### TASK DESCRIPTION
Where a line in the material below has the string "index", please report it.

### RECORDED INFORMATION
- - - - - - -
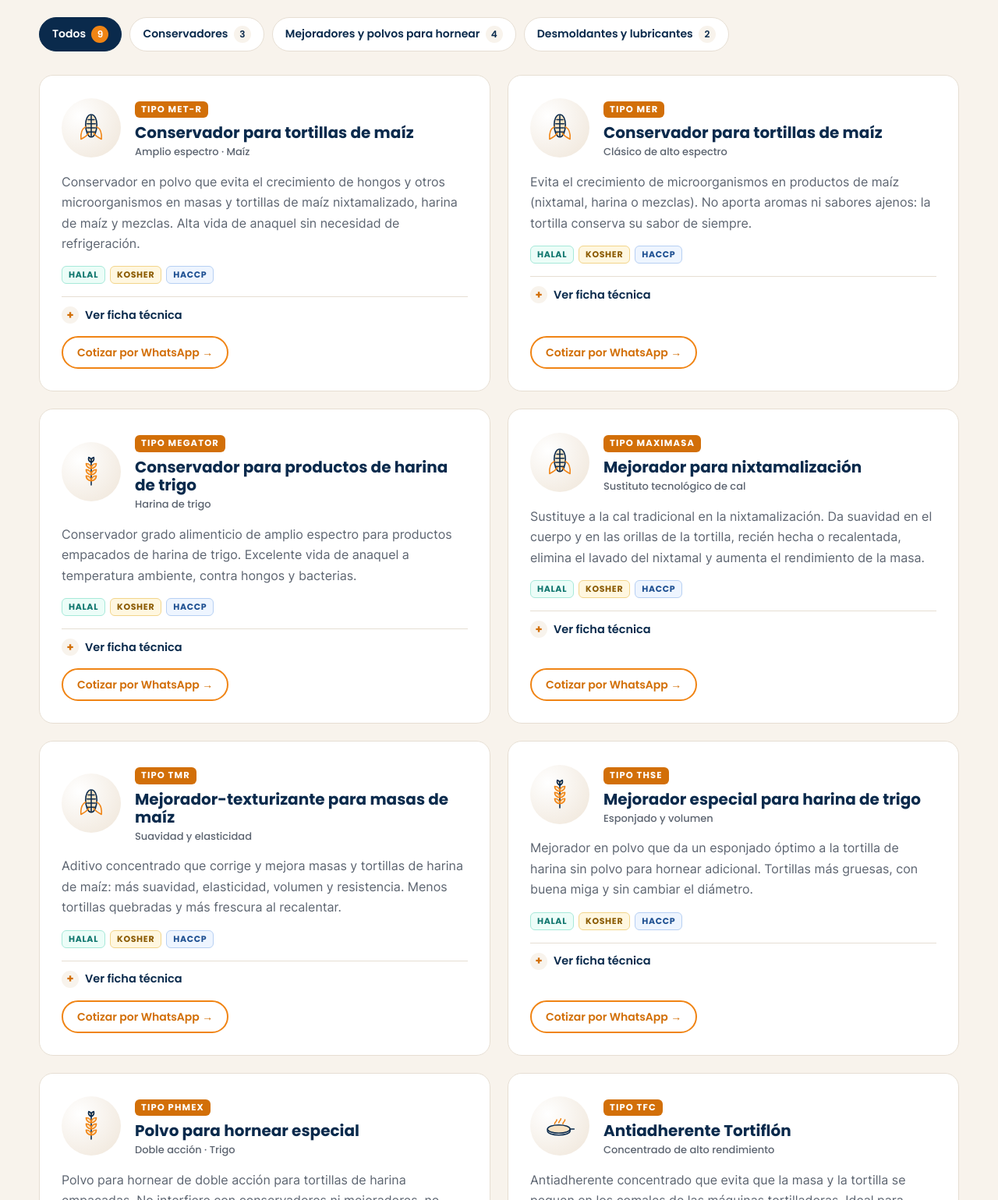
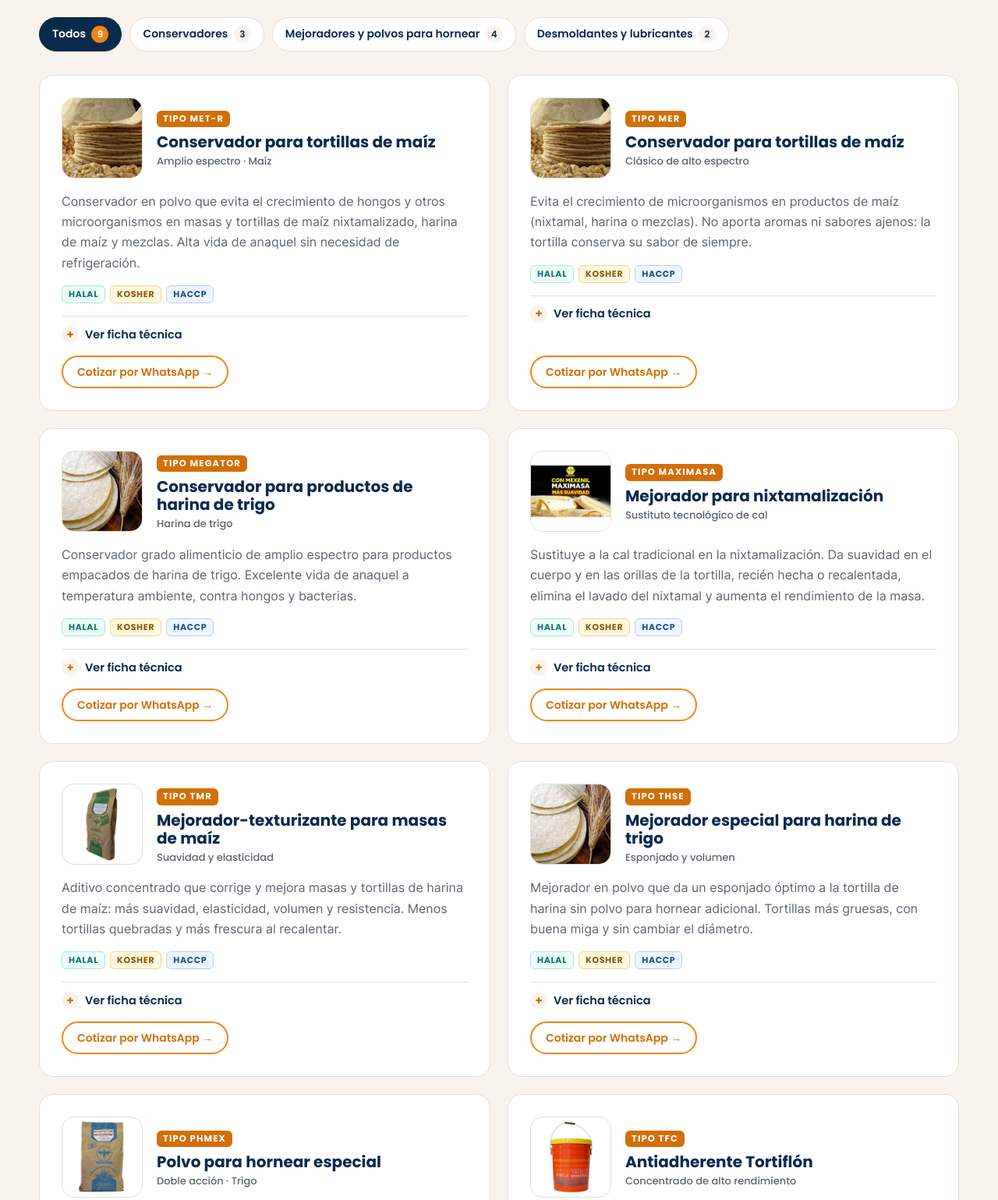
Before and after one commit to ILOVERAP/distribuidora-monza-web, a plain HTML site: page index.html in a window 1280 px wide. Shown: the part 2420-3959 px from the top of the page at 78% size. Drawn offline with Linux system fonts and the light colour scheme.

Commit message:
Add files via upload

```diff
--- a/index.html
+++ b/index.html
@@ -269,6 +269,10 @@ footer p{margin:0 0 8px}
 .pcard:hover{box-shadow:0 24px 40px -30px rgba(10,42,76,.5);border-color:var(--cafe)}
 .pcard[hidden]{display:none}
 .pc-top{display:flex;gap:18px;align-items:center}
+.pimg{width:104px;height:104px;flex:none;border-radius:16px;overflow:hidden;background:#fff;border:1px solid var(--linea)}
+.pimg img{width:100%;height:100%;display:block}
+.pimg.saco img{object-fit:contain;padding:4px}
+.pimg.foto img{object-fit:cover}
 .pcard .pico{width:76px;height:76px;flex:none;border-radius:50%;background:radial-gradient(circle at 30% 30%,#fff,var(--crema-2));display:grid;place-items:center;color:var(--navy)}
 .pcard .pico svg{width:42px;height:42px}
 .tipo{display:inline-block;font:700 11.5px/1 "Poppins",sans-serif;letter-spacing:.1em;text-transform:uppercase;color:#fff;background:var(--naranja-osc);border-radius:6px;padding:5px 8px;margin-bottom:8px}
@@ -296,7 +300,7 @@ details[open] summary::before{content:"–"}
 .cat-desc h3{color:#fff;font-size:22px}
 .cat-desc p{margin:6px 0 0}
 .otros{margin:26px 0 0;color:var(--gris);font-size:15px}
-@media(max-width:820px){.pgrid{grid-template-columns:1fr}.pcard{padding:22px}.cat-desc{padding:24px}.cat-desc .btn{width:100%;justify-content:center}}
+@media(max-width:820px){.pimg{width:88px;height:88px}.pgrid{grid-template-columns:1fr}.pcard{padding:22px}.cat-desc{padding:24px}.cat-desc .btn{width:100%;justify-content:center}}
 
 .foto{margin:0}
 /* ---------- Comal Liso ---------- */
@@ -457,7 +461,7 @@ textarea:focus{outline:none;border-color:var(--naranja);box-shadow:0 0 0 4px rgb
     <div class="pgrid" id="pgrid">
       <article class="pcard aparece" data-cat="conservadores">
         <div class="pc-top">
-          <div class="pico"><svg viewBox="0 0 64 64" fill="none" stroke="currentColor" stroke-width="2.4" stroke-linecap="round" stroke-linejoin="round"><path d="M32 6c7 0 11 9 11 20s-4 24-11 24-11-13-11-24 4-20 11-20Z" fill="#f8e2c3"/><path d="M26 16h12M24 24h16M24 32h16M25 40h14M32 8v40"/><path d="M21 30c-7 4-10 12-9 24 6-3 12-6 15-12M43 30c7 4 10 12 9 24-6-3-12-6-15-12" stroke="#f08414"/></svg></div>
+          <div class="pimg foto"><img src="img/tortillas-maiz.jpg" alt="Conservador para tortillas de maíz tipo MET-R" width="440" height="440" loading="lazy"></div>
           <div>
             <span class="tipo">Tipo MET-R</span>
             <h3>Conservador para tortillas de maíz</h3>
@@ -480,7 +484,7 @@ textarea:focus{outline:none;border-color:var(--naranja);box-shadow:0 0 0 4px rgb
       </article>
       <article class="pcard aparece" data-cat="conservadores">
         <div class="pc-top">
-          <div class="pico"><svg viewBox="0 0 64 64" fill="none" stroke="currentColor" stroke-width="2.4" stroke-linecap="round" stroke-linejoin="round"><path d="M32 6c7 0 11 9 11 20s-4 24-11 24-11-13-11-24 4-20 11-20Z" fill="#f8e2c3"/><path d="M26 16h12M24 24h16M24 32h16M25 40h14M32 8v40"/><path d="M21 30c-7 4-10 12-9 24 6-3 12-6 15-12M43 30c7 4 10 12 9 24-6-3-12-6-15-12" stroke="#f08414"/></svg></div>
+          <div class="pimg foto"><img src="img/tortillas-maiz.jpg" alt="Conservador para tortillas de maíz tipo MER" width="440" height="440" loading="lazy"></div>
           <div>
             <span class="tipo">Tipo MER</span>
             <h3>Conservador para tortillas de maíz</h3>
@@ -503,7 +507,7 @@ textarea:focus{outline:none;border-color:var(--naranja);box-shadow:0 0 0 4px rgb
       </article>
       <article class="pcard aparece" data-cat="conservadores">
         <div class="pc-top">
-          <div class="pico"><svg viewBox="0 0 64 64" fill="none" stroke="currentColor" stroke-width="2.4" stroke-linecap="round" stroke-linejoin="round"><path d="M32 58V14"/><path d="M32 14c-4-2-6-6-5-10 4 1 6 5 5 10Zm0 0c4-2 6-6 5-10-4 1-6 5-5 10Z" fill="#f8e2c3"/><path d="M32 26c-6-1-10-5-10-10 6 0 10 4 10 10Zm0 0c6-1 10-5 10-10-6 0-10 4-10 10ZM32 38c-6-1-10-5-10-10 6 0 10 4 10 10Zm0 0c6-1 10-5 10-10-6 0-10 4-10 10ZM32 50c-6-1-10-5-10-10 6 0 10 4 10 10Zm0 0c6-1 10-5 10-10-6 0-10 4-10 10Z" fill="#f8e2c3" stroke="#f08414"/></svg></div>
+          <div class="pimg foto"><img src="img/tortillas-harina.jpg" alt="Conservador para productos de harina de trigo tipo MEGATOR" width="440" height="440" loading="lazy"></div>
           <div>
             <span class="tipo">Tipo MEGATOR</span>
             <h3>Conservador para productos de harina de trigo</h3>
@@ -526,7 +530,7 @@ textarea:focus{outline:none;border-color:var(--naranja);box-shadow:0 0 0 4px rgb
       </article>
       <article class="pcard aparece" data-cat="mejoradores">
         <div class="pc-top">
-          <div class="pico"><svg viewBox="0 0 64 64" fill="none" stroke="currentColor" stroke-width="2.4" stroke-linecap="round" stroke-linejoin="round"><path d="M32 6c7 0 11 9 11 20s-4 24-11 24-11-13-11-24 4-20 11-20Z" fill="#f8e2c3"/><path d="M26 16h12M24 24h16M24 32h16M25 40h14M32 8v40"/><path d="M21 30c-7 4-10 12-9 24 6-3 12-6 15-12M43 30c7 4 10 12 9 24-6-3-12-6-15-12" stroke="#f08414"/></svg></div>
+          <div class="pimg foto"><img src="img/prod-maximasa.jpg" alt="Mejorador para nixtamalización tipo MAXIMASA" width="440" height="440" loading="lazy"></div>
           <div>
             <span class="tipo">Tipo MAXIMASA</span>
             <h3>Mejorador para nixtamalización</h3>
@@ -549,7 +553,7 @@ textarea:focus{outline:none;border-color:var(--naranja);box-shadow:0 0 0 4px rgb
       </article>
       <article class="pcard aparece" data-cat="mejoradores">
         <div class="pc-top">
-          <div class="pico"><svg viewBox="0 0 64 64" fill="none" stroke="currentColor" stroke-width="2.4" stroke-linecap="round" stroke-linejoin="round"><path d="M32 6c7 0 11 9 11 20s-4 24-11 24-11-13-11-24 4-20 11-20Z" fill="#f8e2c3"/><path d="M26 16h12M24 24h16M24 32h16M25 40h14M32 8v40"/><path d="M21 30c-7 4-10 12-9 24 6-3 12-6 15-12M43 30c7 4 10 12 9 24-6-3-12-6-15-12" stroke="#f08414"/></svg></div>
+          <div class="pimg saco"><img src="img/prod-tmr.jpg" alt="Mejorador-texturizante para masas de maíz tipo TMR" width="440" height="440" loading="lazy"></div>
           <div>
             <span class="tipo">Tipo TMR</span>
             <h3>Mejorador-texturizante para masas de maíz</h3>
@@ -572,7 +576,7 @@ textarea:focus{outline:none;border-color:var(--naranja);box-shadow:0 0 0 4px rgb
       </article>
       <article class="pcard aparece" data-cat="mejoradores">
         <div class="pc-top">
-          <div class="pico"><svg viewBox="0 0 64 64" fill="none" stroke="currentColor" stroke-width="2.4" stroke-linecap="round" stroke-linejoin="round"><path d="M32 58V14"/><path d="M32 14c-4-2-6-6-5-10 4 1 6 5 5 10Zm0 0c4-2 6-6 5-10-4 1-6 5-5 10Z" fill="#f8e2c3"/><path d="M32 26c-6-1-10-5-10-10 6 0 10 4 10 10Zm0 0c6-1 10-5 10-10-6 0-10 4-10 10ZM32 38c-6-1-10-5-10-10 6 0 10 4 10 10Zm0 0c6-1 10-5 10-10-6 0-10 4-10 10ZM32 50c-6-1-10-5-10-10 6 0 10 4 10 10Zm0 0c6-1 10-5 10-10-6 0-10 4-10 10Z" fill="#f8e2c3" stroke="#f08414"/></svg></div>
+          <div class="pimg foto"><img src="img/tortillas-harina.jpg" alt="Mejorador especial para harina de trigo tipo THSE" width="440" height="440" loading="lazy"></div>
           <div>
             <span class="tipo">Tipo THSE</span>
             <h3>Mejorador especial para harina de trigo</h3>
@@ -595,7 +599,7 @@ textarea:focus{outline:none;border-color:var(--naranja);box-shadow:0 0 0 4px rgb
       </article>
       <article class="pcard aparece" data-cat="mejoradores">
         <div class="pc-top">
-          <div class="pico"><svg viewBox="0 0 64 64" fill="none" stroke="currentColor" stroke-width="2.4" stroke-linecap="round" stroke-linejoin="round"><path d="M32 58V14"/><path d="M32 14c-4-2-6-6-5-10 4 1 6 5 5 10Zm0 0c4-2 6-6 5-10-4 1-6 5-5 10Z" fill="#f8e2c3"/><path d="M32 26c-6-1-10-5-10-10 6 0 10 4 10 10Zm0 0c6-1 10-5 10-10-6 0-10 4-10 10ZM32 38c-6-1-10-5-10-10 6 0 10 4 10 10Zm0 0c6-1 10-5 10-10-6 0-10 4-10 10ZM32 50c-6-1-10-5-10-10 6 0 10 4 10 10Zm0 0c6-1 10-5 10-10-6 0-10 4-10 10Z" fill="#f8e2c3" stroke="#f08414"/></svg></div>
+          <div class="pimg saco"><img src="img/prod-phmex.jpg" alt="Polvo para hornear especial tipo PHMEX" width="440" height="440" loading="lazy"></div>
           <div>
             <span class="tipo">Tipo PHMEX</span>
             <h3>Polvo para hornear especial</h3>
@@ -618,7 +622,7 @@ textarea:focus{outline:none;border-color:var(--naranja);box-shadow:0 0 0 4px rgb
       </article>
       <article class="pcard aparece" data-cat="desmoldantes">
         <div class="pc-top">
-          <div class="pico"><svg viewBox="0 0 64 64" fill="none" stroke="currentColor" stroke-width="2.4" stroke-linecap="round" stroke-linejoin="round"><ellipse cx="30" cy="38" rx="22" ry="8" fill="#f8e2c3"/><path d="M8 38v4c0 4.4 9.8 8 22 8s22-3.6 22-8v-4M52 38h8"/><path d="M22 28c0-4 4-4 4-8M30 26c0-4 4-4 4-8M38 28c0-4 4-4 4-8" stroke="#f08414"/></svg></div>
+          <div class="pimg saco"><img src="img/prod-tfc.jpg" alt="Antiadherente Tortiflón tipo TFC" width="440" height="440" loading="lazy"></div>
           <div>
             <span class="tipo">Tipo TFC</span>
             <h3>Antiadherente Tortiflón</h3>
@@ -641,7 +645,7 @@ textarea:focus{outline:none;border-color:var(--naranja);box-shadow:0 0 0 4px rgb
       </article>
       <article class="pcard aparece" data-cat="desmoldantes">
         <div class="pc-top">
-          <div class="pico"><svg viewBox="0 0 64 64" fill="none" stroke="currentColor" stroke-width="2.4" stroke-linecap="round" stroke-linejoin="round"><circle cx="32" cy="32" r="10" fill="#f8e2c3"/><path d="M32 8v8M32 48v8M8 32h8M48 32h8M15 15l6 6M43 43l6 6M15 49l6-6M43 21l6-6"/><circle cx="32" cy="32" r="3.5" fill="#f08414" stroke="#f08414"/></svg></div>
+          <div class="pimg saco"><img src="img/prod-grafito.jpg" alt="Lubricante grafitado tipo GRAFITO" width="440" height="440" loading="lazy"></div>
           <div>
             <span class="tipo">Tipo GRAFITO</span>
             <h3>Lubricante grafitado</h3>
```
Also changed, not shown: img/prod-grafito.jpg (added), img/prod-maximasa.jpg (added), img/prod-phmex.jpg (added), img/prod-tfc.jpg (added), img/prod-tmr.jpg (added), 1 other file.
- - - - - - -
### ANSWER
Before and after one commit to ILOVERAP/distribuidora-monza-web, a plain HTML site: page index.html in a window 1280 px wide. Shown: the part 2420-3959 px from the top of the page at 78% size. Drawn offline with Linux system fonts and the light colour scheme.
--- a/index.html
+++ b/index.html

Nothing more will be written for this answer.